Where the data below shows a picture, leave that picture out and copy the rest exactly.

[Start of Attachment]

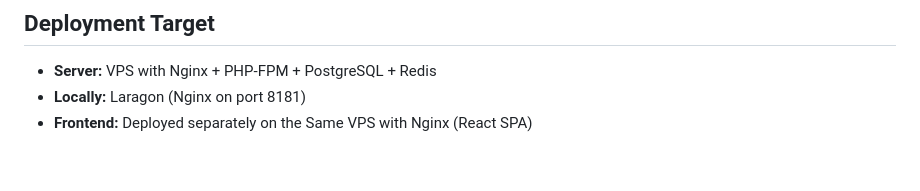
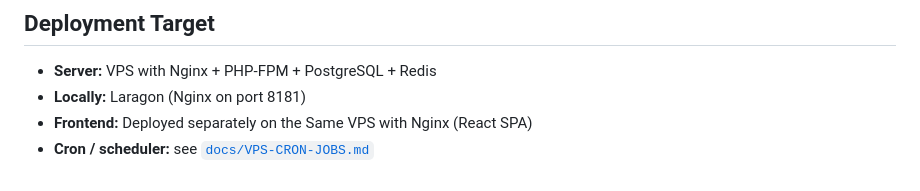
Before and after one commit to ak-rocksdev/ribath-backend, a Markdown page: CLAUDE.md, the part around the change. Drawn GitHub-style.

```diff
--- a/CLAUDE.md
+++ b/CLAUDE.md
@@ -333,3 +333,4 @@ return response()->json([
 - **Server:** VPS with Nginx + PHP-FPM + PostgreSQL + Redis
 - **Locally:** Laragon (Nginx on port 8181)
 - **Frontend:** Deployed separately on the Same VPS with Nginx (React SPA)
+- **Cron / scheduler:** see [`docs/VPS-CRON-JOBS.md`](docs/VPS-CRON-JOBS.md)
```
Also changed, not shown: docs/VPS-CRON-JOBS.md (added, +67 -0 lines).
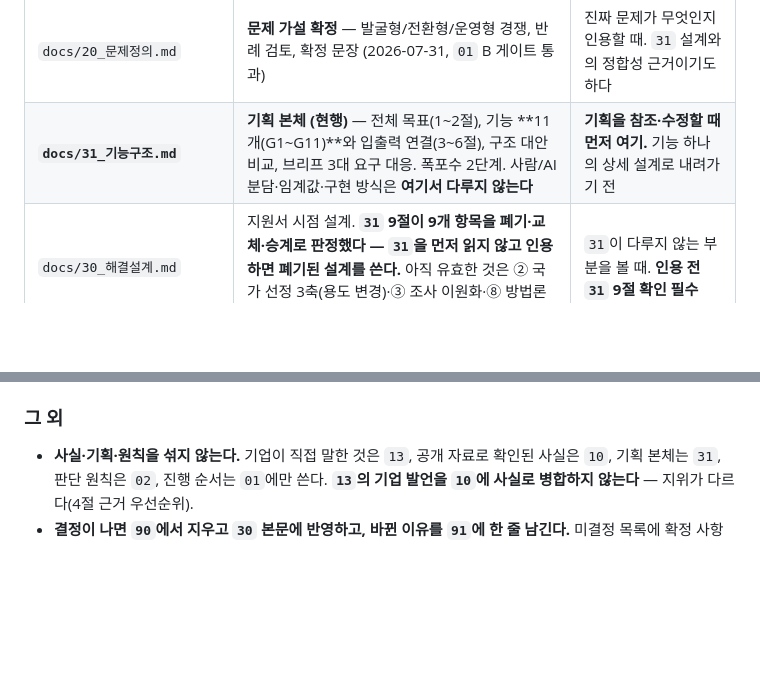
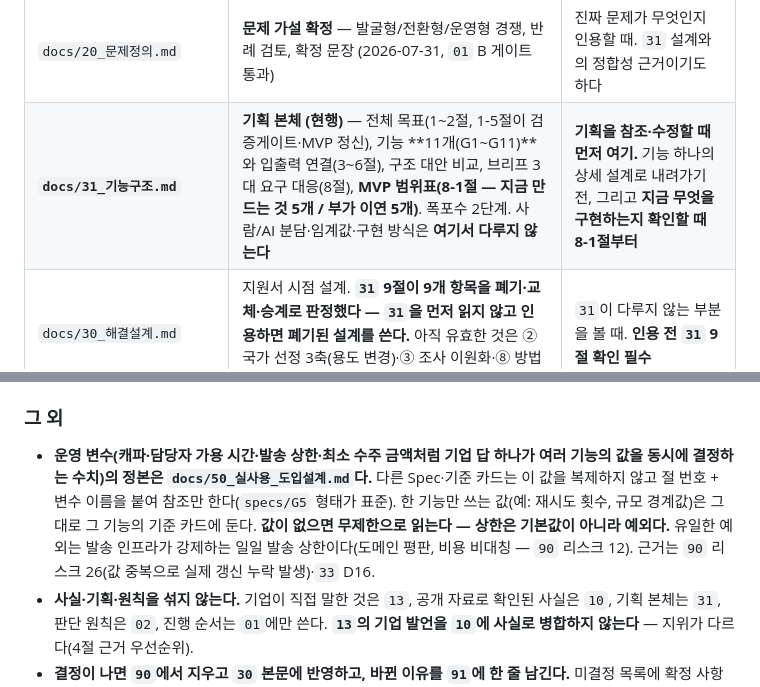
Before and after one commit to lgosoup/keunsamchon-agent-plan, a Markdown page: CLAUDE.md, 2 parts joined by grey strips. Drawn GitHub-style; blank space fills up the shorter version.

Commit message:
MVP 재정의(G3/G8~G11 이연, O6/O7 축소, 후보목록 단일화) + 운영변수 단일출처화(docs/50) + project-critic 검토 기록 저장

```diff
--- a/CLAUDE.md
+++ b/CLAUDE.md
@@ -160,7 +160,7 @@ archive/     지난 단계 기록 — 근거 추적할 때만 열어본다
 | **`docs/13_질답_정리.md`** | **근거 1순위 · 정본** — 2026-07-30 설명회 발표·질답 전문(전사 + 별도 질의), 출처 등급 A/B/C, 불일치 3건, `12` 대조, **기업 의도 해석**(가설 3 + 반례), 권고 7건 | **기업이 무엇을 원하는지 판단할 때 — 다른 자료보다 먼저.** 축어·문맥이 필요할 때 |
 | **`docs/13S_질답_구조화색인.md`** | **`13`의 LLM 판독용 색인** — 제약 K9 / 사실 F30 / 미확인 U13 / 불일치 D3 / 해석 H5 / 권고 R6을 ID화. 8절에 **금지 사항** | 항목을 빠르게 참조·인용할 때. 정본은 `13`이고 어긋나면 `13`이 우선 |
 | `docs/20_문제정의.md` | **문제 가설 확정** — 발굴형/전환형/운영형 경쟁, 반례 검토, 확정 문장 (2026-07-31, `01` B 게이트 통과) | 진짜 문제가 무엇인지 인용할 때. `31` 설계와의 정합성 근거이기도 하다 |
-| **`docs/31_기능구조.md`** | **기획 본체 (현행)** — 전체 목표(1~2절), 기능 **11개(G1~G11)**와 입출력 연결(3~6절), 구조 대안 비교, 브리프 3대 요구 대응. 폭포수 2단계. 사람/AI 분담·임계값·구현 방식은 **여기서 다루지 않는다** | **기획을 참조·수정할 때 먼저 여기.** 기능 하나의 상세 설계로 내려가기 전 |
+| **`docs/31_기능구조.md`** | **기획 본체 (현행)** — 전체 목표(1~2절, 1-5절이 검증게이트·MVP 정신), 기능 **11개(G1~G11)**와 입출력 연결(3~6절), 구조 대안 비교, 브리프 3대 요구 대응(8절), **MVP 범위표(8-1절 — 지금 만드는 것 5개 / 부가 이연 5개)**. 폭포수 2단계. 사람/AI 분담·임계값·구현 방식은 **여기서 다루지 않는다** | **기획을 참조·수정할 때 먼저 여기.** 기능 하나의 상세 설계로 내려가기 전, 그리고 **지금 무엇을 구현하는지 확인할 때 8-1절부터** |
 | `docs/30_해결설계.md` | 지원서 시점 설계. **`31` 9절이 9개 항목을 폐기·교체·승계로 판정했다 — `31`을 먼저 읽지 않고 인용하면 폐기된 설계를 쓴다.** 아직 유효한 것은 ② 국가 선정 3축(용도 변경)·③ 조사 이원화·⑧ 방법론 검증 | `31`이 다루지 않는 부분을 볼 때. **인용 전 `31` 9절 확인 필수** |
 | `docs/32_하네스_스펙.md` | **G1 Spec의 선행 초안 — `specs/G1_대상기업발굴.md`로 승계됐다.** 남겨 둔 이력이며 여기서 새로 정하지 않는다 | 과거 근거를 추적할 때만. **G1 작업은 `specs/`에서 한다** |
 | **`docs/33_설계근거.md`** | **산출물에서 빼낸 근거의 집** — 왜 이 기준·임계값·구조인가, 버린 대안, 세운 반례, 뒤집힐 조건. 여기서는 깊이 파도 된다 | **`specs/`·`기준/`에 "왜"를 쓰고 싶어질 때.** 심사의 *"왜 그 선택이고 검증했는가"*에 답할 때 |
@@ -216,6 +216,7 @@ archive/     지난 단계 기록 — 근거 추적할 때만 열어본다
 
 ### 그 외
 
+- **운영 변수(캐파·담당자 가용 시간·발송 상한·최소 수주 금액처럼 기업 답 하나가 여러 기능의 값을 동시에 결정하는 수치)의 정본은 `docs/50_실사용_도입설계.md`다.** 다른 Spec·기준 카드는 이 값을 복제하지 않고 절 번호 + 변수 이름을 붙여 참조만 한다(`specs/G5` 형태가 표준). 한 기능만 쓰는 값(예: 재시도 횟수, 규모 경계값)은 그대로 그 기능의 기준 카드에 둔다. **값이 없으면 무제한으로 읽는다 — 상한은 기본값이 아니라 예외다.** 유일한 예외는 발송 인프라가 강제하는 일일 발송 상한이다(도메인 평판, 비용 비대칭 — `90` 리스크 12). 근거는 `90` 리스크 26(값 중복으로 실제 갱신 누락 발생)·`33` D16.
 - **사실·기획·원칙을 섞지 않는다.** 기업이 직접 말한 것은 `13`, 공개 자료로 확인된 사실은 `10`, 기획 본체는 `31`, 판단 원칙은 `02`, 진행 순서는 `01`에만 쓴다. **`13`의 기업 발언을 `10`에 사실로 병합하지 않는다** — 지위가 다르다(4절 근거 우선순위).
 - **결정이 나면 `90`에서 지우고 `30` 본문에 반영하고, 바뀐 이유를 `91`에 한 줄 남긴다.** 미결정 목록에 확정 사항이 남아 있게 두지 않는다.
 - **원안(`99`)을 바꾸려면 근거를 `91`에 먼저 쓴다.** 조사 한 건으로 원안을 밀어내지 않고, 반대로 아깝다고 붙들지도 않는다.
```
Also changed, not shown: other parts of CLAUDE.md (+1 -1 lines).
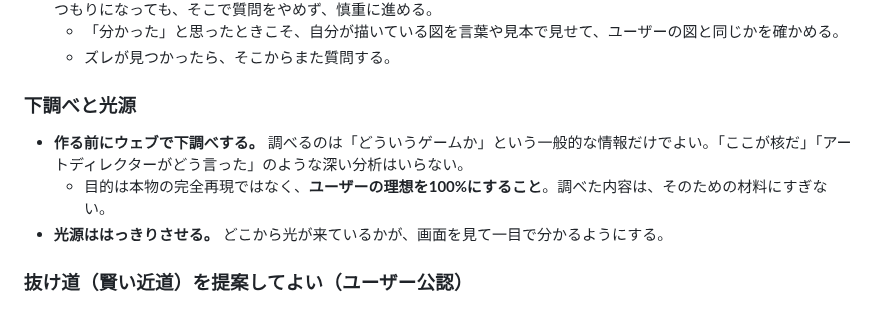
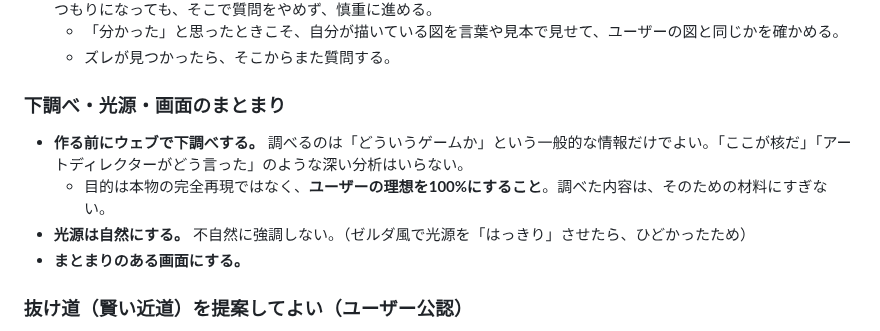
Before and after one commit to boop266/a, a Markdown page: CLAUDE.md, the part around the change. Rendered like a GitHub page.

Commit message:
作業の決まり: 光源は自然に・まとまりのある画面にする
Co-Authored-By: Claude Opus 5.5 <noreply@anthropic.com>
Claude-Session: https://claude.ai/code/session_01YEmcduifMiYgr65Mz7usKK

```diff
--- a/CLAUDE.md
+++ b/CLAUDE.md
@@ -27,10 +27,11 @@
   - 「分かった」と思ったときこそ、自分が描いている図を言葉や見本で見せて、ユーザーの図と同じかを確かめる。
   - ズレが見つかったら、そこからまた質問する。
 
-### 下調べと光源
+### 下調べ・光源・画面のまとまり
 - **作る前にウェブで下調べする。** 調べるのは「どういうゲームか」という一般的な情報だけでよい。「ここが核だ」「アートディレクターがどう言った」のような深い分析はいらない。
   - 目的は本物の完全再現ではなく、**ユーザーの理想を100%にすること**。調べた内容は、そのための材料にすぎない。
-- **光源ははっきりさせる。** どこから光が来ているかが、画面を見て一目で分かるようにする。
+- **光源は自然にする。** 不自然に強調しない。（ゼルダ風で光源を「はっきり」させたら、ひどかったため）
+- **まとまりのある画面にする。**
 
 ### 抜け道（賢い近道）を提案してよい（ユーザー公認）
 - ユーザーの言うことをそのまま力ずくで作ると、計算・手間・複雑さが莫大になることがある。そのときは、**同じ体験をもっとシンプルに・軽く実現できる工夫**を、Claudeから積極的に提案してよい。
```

[End of Attachment]

» **TASK OUTPUT**
Before and after one commit to ak-rocksdev/ribath-backend, a Markdown page: CLAUDE.md, the part around the change. Drawn GitHub-style.

```diff
--- a/CLAUDE.md
+++ b/CLAUDE.md
@@ -333,3 +333,4 @@ return response()->json([
 - **Server:** VPS with Nginx + PHP-FPM + PostgreSQL + Redis
 - **Locally:** Laragon (Nginx on port 8181)
 - **Frontend:** Deployed separately on the Same VPS with Nginx (React SPA)
+- **Cron / scheduler:** see [`docs/VPS-CRON-JOBS.md`](docs/VPS-CRON-JOBS.md)
```
Also changed, not shown: docs/VPS-CRON-JOBS.md (added, +67 -0 lines).
Before and after one commit to lgosoup/keunsamchon-agent-plan, a Markdown page: CLAUDE.md, 2 parts joined by grey strips. Drawn GitHub-style; blank space fills up the shorter version.

Commit message:
MVP 재정의(G3/G8~G11 이연, O6/O7 축소, 후보목록 단일화) + 운영변수 단일출처화(docs/50) + project-critic 검토 기록 저장

```diff
--- a/CLAUDE.md
+++ b/CLAUDE.md
@@ -160,7 +160,7 @@ archive/     지난 단계 기록 — 근거 추적할 때만 열어본다
 | **`docs/13_질답_정리.md`** | **근거 1순위 · 정본** — 2026-07-30 설명회 발표·질답 전문(전사 + 별도 질의), 출처 등급 A/B/C, 불일치 3건, `12` 대조, **기업 의도 해석**(가설 3 + 반례), 권고 7건 | **기업이 무엇을 원하는지 판단할 때 — 다른 자료보다 먼저.** 축어·문맥이 필요할 때 |
 | **`docs/13S_질답_구조화색인.md`** | **`13`의 LLM 판독용 색인** — 제약 K9 / 사실 F30 / 미확인 U13 / 불일치 D3 / 해석 H5 / 권고 R6을 ID화. 8절에 **금지 사항** | 항목을 빠르게 참조·인용할 때. 정본은 `13`이고 어긋나면 `13`이 우선 |
 | `docs/20_문제정의.md` | **문제 가설 확정** — 발굴형/전환형/운영형 경쟁, 반례 검토, 확정 문장 (2026-07-31, `01` B 게이트 통과) | 진짜 문제가 무엇인지 인용할 때. `31` 설계와의 정합성 근거이기도 하다 |
-| **`docs/31_기능구조.md`** | **기획 본체 (현행)** — 전체 목표(1~2절), 기능 **11개(G1~G11)**와 입출력 연결(3~6절), 구조 대안 비교, 브리프 3대 요구 대응. 폭포수 2단계. 사람/AI 분담·임계값·구현 방식은 **여기서 다루지 않는다** | **기획을 참조·수정할 때 먼저 여기.** 기능 하나의 상세 설계로 내려가기 전 |
+| **`docs/31_기능구조.md`** | **기획 본체 (현행)** — 전체 목표(1~2절, 1-5절이 검증게이트·MVP 정신), 기능 **11개(G1~G11)**와 입출력 연결(3~6절), 구조 대안 비교, 브리프 3대 요구 대응(8절), **MVP 범위표(8-1절 — 지금 만드는 것 5개 / 부가 이연 5개)**. 폭포수 2단계. 사람/AI 분담·임계값·구현 방식은 **여기서 다루지 않는다** | **기획을 참조·수정할 때 먼저 여기.** 기능 하나의 상세 설계로 내려가기 전, 그리고 **지금 무엇을 구현하는지 확인할 때 8-1절부터** |
 | `docs/30_해결설계.md` | 지원서 시점 설계. **`31` 9절이 9개 항목을 폐기·교체·승계로 판정했다 — `31`을 먼저 읽지 않고 인용하면 폐기된 설계를 쓴다.** 아직 유효한 것은 ② 국가 선정 3축(용도 변경)·③ 조사 이원화·⑧ 방법론 검증 | `31`이 다루지 않는 부분을 볼 때. **인용 전 `31` 9절 확인 필수** |
 | `docs/32_하네스_스펙.md` | **G1 Spec의 선행 초안 — `specs/G1_대상기업발굴.md`로 승계됐다.** 남겨 둔 이력이며 여기서 새로 정하지 않는다 | 과거 근거를 추적할 때만. **G1 작업은 `specs/`에서 한다** |
 | **`docs/33_설계근거.md`** | **산출물에서 빼낸 근거의 집** — 왜 이 기준·임계값·구조인가, 버린 대안, 세운 반례, 뒤집힐 조건. 여기서는 깊이 파도 된다 | **`specs/`·`기준/`에 "왜"를 쓰고 싶어질 때.** 심사의 *"왜 그 선택이고 검증했는가"*에 답할 때 |
@@ -216,6 +216,7 @@ archive/     지난 단계 기록 — 근거 추적할 때만 열어본다
 
 ### 그 외
 
+- **운영 변수(캐파·담당자 가용 시간·발송 상한·최소 수주 금액처럼 기업 답 하나가 여러 기능의 값을 동시에 결정하는 수치)의 정본은 `docs/50_실사용_도입설계.md`다.** 다른 Spec·기준 카드는 이 값을 복제하지 않고 절 번호 + 변수 이름을 붙여 참조만 한다(`specs/G5` 형태가 표준). 한 기능만 쓰는 값(예: 재시도 횟수, 규모 경계값)은 그대로 그 기능의 기준 카드에 둔다. **값이 없으면 무제한으로 읽는다 — 상한은 기본값이 아니라 예외다.** 유일한 예외는 발송 인프라가 강제하는 일일 발송 상한이다(도메인 평판, 비용 비대칭 — `90` 리스크 12). 근거는 `90` 리스크 26(값 중복으로 실제 갱신 누락 발생)·`33` D16.
 - **사실·기획·원칙을 섞지 않는다.** 기업이 직접 말한 것은 `13`, 공개 자료로 확인된 사실은 `10`, 기획 본체는 `31`, 판단 원칙은 `02`, 진행 순서는 `01`에만 쓴다. **`13`의 기업 발언을 `10`에 사실로 병합하지 않는다** — 지위가 다르다(4절 근거 우선순위).
 - **결정이 나면 `90`에서 지우고 `30` 본문에 반영하고, 바뀐 이유를 `91`에 한 줄 남긴다.** 미결정 목록에 확정 사항이 남아 있게 두지 않는다.
 - **원안(`99`)을 바꾸려면 근거를 `91`에 먼저 쓴다.** 조사 한 건으로 원안을 밀어내지 않고, 반대로 아깝다고 붙들지도 않는다.
```
Also changed, not shown: other parts of CLAUDE.md (+1 -1 lines).
Before and after one commit to boop266/a, a Markdown page: CLAUDE.md, the part around the change. Rendered like a GitHub page.

Commit message:
作業の決まり: 光源は自然に・まとまりのある画面にする
Co-Authored-By: Claude Opus 5.5 <noreply@anthropic.com>
Claude-Session: https://claude.ai/code/session_01YEmcduifMiYgr65Mz7usKK

```diff
--- a/CLAUDE.md
+++ b/CLAUDE.md
@@ -27,10 +27,11 @@
   - 「分かった」と思ったときこそ、自分が描いている図を言葉や見本で見せて、ユーザーの図と同じかを確かめる。
   - ズレが見つかったら、そこからまた質問する。
 
-### 下調べと光源
+### 下調べ・光源・画面のまとまり
 - **作る前にウェブで下調べする。** 調べるのは「どういうゲームか」という一般的な情報だけでよい。「ここが核だ」「アートディレクターがどう言った」のような深い分析はいらない。
   - 目的は本物の完全再現ではなく、**ユーザーの理想を100%にすること**。調べた内容は、そのための材料にすぎない。
-- **光源ははっきりさせる。** どこから光が来ているかが、画面を見て一目で分かるようにする。
+- **光源は自然にする。** 不自然に強調しない。（ゼルダ風で光源を「はっきり」させたら、ひどかったため）
+- **まとまりのある画面にする。**
 
 ### 抜け道（賢い近道）を提案してよい（ユーザー公認）
 - ユーザーの言うことをそのまま力ずくで作ると、計算・手間・複雑さが莫大になることがある。そのときは、**同じ体験をもっとシンプルに・軽く実現できる工夫**を、Claudeから積極的に提案してよい。
```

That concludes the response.